About this exercise
Among the entries that follow, find every line with the word "string" and list it.

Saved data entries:
>>>>>
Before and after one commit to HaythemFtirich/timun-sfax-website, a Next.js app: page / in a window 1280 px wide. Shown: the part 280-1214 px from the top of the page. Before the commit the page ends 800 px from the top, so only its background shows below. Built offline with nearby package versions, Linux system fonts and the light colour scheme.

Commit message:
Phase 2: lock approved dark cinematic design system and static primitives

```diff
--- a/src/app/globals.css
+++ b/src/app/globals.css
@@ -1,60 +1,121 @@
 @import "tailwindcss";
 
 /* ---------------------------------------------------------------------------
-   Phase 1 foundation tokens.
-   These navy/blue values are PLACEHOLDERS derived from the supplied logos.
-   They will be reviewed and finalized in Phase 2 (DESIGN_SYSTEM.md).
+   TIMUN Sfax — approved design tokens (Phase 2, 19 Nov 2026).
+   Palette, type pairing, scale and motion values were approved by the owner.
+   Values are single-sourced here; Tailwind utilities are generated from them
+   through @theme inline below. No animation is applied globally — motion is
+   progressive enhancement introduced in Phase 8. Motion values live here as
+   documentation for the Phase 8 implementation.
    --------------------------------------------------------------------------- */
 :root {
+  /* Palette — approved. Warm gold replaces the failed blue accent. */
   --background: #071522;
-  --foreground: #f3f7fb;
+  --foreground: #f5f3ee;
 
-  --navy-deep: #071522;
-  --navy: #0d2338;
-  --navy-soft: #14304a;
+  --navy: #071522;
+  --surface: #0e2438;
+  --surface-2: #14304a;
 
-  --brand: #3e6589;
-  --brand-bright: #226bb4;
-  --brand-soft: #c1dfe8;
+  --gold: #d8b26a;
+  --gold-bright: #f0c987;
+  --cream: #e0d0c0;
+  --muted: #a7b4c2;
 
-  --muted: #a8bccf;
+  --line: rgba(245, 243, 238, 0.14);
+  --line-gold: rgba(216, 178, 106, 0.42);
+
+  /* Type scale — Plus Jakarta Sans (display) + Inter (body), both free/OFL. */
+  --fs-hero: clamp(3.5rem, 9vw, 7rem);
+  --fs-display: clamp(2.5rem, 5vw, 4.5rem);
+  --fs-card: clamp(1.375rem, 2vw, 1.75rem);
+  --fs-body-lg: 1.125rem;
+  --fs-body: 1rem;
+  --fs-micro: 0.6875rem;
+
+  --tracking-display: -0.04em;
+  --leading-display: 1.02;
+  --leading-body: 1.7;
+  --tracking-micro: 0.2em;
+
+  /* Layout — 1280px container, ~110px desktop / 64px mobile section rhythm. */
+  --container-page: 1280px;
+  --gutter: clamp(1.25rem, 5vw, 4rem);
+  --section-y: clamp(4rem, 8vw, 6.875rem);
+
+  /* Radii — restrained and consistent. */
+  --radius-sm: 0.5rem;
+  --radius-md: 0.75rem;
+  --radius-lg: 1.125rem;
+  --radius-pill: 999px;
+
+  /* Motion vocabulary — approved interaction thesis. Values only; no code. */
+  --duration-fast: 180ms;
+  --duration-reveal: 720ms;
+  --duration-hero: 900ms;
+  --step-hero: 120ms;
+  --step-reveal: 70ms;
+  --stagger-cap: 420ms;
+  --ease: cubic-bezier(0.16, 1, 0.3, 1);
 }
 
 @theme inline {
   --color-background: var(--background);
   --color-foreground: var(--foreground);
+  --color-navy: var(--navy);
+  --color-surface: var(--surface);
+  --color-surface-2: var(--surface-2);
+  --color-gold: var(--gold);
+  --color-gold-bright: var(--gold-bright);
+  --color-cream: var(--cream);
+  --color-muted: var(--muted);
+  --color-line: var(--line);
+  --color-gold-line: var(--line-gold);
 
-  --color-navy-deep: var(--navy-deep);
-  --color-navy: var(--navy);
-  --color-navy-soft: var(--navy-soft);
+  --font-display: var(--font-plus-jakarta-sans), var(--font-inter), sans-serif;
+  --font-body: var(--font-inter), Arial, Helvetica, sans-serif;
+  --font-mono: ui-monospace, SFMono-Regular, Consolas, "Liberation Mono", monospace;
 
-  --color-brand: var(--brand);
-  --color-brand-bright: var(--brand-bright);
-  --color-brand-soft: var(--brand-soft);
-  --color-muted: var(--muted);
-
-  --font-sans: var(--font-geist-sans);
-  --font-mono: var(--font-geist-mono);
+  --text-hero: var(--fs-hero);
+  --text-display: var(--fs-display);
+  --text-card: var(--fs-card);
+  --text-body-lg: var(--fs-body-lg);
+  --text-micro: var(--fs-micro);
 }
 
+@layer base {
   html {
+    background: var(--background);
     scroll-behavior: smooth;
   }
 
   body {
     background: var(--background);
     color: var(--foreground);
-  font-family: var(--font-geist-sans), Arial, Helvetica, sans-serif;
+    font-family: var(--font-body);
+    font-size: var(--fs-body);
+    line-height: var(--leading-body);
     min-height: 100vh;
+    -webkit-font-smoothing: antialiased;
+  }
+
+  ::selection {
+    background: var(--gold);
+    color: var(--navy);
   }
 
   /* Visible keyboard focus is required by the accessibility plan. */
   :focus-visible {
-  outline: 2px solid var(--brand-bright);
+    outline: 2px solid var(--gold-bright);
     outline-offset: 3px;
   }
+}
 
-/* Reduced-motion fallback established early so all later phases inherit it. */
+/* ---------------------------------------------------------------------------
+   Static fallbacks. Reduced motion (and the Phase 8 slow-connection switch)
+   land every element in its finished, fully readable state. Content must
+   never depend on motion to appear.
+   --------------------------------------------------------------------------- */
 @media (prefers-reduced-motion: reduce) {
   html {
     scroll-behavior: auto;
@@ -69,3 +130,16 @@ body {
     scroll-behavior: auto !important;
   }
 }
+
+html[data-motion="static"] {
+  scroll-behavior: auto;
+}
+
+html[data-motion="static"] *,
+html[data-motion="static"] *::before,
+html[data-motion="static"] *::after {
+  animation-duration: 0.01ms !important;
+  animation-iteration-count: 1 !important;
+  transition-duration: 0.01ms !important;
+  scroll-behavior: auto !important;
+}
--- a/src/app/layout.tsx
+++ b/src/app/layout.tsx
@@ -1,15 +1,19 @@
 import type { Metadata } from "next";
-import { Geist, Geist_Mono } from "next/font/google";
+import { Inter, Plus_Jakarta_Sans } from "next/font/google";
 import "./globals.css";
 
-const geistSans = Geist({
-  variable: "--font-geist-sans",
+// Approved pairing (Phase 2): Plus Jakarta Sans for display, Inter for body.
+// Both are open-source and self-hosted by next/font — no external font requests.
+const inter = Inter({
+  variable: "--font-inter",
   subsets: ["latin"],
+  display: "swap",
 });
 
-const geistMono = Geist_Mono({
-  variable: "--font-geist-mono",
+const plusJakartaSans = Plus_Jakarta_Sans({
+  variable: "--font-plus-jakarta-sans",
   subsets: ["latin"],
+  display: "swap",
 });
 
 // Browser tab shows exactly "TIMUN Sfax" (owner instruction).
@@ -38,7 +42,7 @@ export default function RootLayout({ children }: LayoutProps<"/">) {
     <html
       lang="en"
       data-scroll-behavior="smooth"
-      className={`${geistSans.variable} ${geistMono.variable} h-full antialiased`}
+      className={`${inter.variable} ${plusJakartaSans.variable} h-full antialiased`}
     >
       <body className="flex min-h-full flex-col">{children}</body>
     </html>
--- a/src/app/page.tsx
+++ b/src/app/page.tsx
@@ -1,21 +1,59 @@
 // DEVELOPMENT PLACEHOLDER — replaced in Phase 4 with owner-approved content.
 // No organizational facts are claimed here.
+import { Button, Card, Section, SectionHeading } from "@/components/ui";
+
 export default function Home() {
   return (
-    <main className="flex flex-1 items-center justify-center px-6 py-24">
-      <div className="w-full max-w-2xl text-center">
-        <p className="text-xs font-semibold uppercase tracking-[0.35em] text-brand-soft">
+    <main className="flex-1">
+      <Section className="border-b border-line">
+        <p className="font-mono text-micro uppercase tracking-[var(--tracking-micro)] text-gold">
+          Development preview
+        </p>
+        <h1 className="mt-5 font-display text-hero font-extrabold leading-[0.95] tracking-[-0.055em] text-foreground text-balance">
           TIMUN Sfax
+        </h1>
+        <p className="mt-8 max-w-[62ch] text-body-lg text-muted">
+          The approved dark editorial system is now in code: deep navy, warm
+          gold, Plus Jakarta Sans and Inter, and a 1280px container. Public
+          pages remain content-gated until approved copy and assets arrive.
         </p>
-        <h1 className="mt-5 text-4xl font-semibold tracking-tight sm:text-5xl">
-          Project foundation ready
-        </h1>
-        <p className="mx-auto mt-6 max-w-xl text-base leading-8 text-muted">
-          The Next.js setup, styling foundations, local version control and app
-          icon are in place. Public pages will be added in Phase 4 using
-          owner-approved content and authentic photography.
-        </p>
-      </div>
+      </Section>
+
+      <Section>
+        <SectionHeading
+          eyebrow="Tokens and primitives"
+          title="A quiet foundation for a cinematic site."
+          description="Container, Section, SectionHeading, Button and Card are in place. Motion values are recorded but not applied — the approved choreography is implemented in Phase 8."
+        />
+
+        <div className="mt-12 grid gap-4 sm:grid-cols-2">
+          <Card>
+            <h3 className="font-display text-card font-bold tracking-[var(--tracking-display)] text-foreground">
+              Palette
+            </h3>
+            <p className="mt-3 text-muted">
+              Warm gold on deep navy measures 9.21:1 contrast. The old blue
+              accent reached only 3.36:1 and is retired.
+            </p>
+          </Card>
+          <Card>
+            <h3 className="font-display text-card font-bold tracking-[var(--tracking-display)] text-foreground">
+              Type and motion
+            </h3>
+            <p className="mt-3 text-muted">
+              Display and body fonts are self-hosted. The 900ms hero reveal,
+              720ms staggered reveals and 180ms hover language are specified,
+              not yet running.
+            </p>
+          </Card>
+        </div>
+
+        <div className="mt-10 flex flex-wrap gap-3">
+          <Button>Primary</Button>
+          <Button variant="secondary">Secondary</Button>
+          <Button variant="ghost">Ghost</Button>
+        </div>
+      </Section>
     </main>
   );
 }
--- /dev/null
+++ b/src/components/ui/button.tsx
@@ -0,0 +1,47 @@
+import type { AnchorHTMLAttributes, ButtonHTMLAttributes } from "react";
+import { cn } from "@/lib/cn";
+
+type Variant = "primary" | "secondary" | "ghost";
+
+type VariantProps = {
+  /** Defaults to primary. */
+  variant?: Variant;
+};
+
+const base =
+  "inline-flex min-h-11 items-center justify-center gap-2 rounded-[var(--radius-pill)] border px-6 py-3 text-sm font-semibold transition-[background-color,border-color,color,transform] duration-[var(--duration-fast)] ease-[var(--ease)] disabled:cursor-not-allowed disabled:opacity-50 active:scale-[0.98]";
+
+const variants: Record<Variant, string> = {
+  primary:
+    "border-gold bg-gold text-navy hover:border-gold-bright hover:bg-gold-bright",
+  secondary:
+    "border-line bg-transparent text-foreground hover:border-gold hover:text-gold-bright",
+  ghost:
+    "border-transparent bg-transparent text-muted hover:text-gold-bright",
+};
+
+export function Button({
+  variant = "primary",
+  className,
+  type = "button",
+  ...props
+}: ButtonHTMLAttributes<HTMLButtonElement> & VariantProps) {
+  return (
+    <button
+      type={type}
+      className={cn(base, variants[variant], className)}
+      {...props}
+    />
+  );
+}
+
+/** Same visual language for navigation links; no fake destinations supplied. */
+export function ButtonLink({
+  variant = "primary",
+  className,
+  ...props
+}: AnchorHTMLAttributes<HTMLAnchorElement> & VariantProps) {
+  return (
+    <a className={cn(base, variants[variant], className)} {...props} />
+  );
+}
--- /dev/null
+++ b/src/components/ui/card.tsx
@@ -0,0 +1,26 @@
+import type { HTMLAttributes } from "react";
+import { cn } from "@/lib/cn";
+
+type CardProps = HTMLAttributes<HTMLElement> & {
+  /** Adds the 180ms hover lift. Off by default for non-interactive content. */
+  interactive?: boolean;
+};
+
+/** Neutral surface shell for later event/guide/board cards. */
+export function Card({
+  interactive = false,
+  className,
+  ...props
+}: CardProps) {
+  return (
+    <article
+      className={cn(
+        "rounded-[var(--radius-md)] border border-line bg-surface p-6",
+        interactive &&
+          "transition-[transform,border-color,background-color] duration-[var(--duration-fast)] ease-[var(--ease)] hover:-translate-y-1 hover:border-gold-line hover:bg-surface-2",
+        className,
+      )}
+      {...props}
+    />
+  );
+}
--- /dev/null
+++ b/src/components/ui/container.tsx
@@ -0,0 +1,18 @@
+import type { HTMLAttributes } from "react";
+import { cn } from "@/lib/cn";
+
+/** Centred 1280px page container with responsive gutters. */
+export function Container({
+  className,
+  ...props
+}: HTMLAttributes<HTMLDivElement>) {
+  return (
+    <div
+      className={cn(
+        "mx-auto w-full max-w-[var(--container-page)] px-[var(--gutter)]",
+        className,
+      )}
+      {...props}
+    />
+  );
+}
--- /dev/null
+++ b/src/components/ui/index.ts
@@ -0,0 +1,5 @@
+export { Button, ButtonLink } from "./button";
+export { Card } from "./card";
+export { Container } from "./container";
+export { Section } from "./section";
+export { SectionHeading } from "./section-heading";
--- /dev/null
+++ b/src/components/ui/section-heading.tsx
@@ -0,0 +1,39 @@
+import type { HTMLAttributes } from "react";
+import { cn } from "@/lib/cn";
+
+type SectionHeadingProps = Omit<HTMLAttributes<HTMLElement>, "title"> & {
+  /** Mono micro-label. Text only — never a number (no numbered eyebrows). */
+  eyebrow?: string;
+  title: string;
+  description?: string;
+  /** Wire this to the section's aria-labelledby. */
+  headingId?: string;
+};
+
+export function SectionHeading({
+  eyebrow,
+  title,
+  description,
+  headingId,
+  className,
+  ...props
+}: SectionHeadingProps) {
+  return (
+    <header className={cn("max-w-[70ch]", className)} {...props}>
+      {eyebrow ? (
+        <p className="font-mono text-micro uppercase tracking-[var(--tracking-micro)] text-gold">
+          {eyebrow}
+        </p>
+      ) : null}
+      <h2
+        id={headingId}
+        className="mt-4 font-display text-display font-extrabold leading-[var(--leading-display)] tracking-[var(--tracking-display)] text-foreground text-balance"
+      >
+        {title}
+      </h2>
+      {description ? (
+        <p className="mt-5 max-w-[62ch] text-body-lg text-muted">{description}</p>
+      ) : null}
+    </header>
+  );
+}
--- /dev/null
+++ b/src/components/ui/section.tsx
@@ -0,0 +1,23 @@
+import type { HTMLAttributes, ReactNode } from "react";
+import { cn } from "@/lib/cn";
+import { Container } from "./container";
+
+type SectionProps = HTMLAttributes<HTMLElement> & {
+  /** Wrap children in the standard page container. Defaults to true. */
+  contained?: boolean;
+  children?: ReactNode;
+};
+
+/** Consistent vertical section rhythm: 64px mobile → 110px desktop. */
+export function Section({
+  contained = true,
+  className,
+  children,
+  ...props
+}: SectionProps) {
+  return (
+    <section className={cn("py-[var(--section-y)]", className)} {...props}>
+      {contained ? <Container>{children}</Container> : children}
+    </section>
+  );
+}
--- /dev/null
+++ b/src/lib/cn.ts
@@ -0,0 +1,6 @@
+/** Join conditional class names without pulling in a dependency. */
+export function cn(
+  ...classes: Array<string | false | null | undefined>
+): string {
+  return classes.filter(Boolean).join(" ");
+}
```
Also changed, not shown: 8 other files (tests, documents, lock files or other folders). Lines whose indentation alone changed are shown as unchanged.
<<<<<
Written answer
+const variants: Record<Variant, string> = {
+  eyebrow?: string;
+  title: string;
+  description?: string;
+  headingId?: string;
+  ...classes: Array<string | false | null | undefined>
+): string {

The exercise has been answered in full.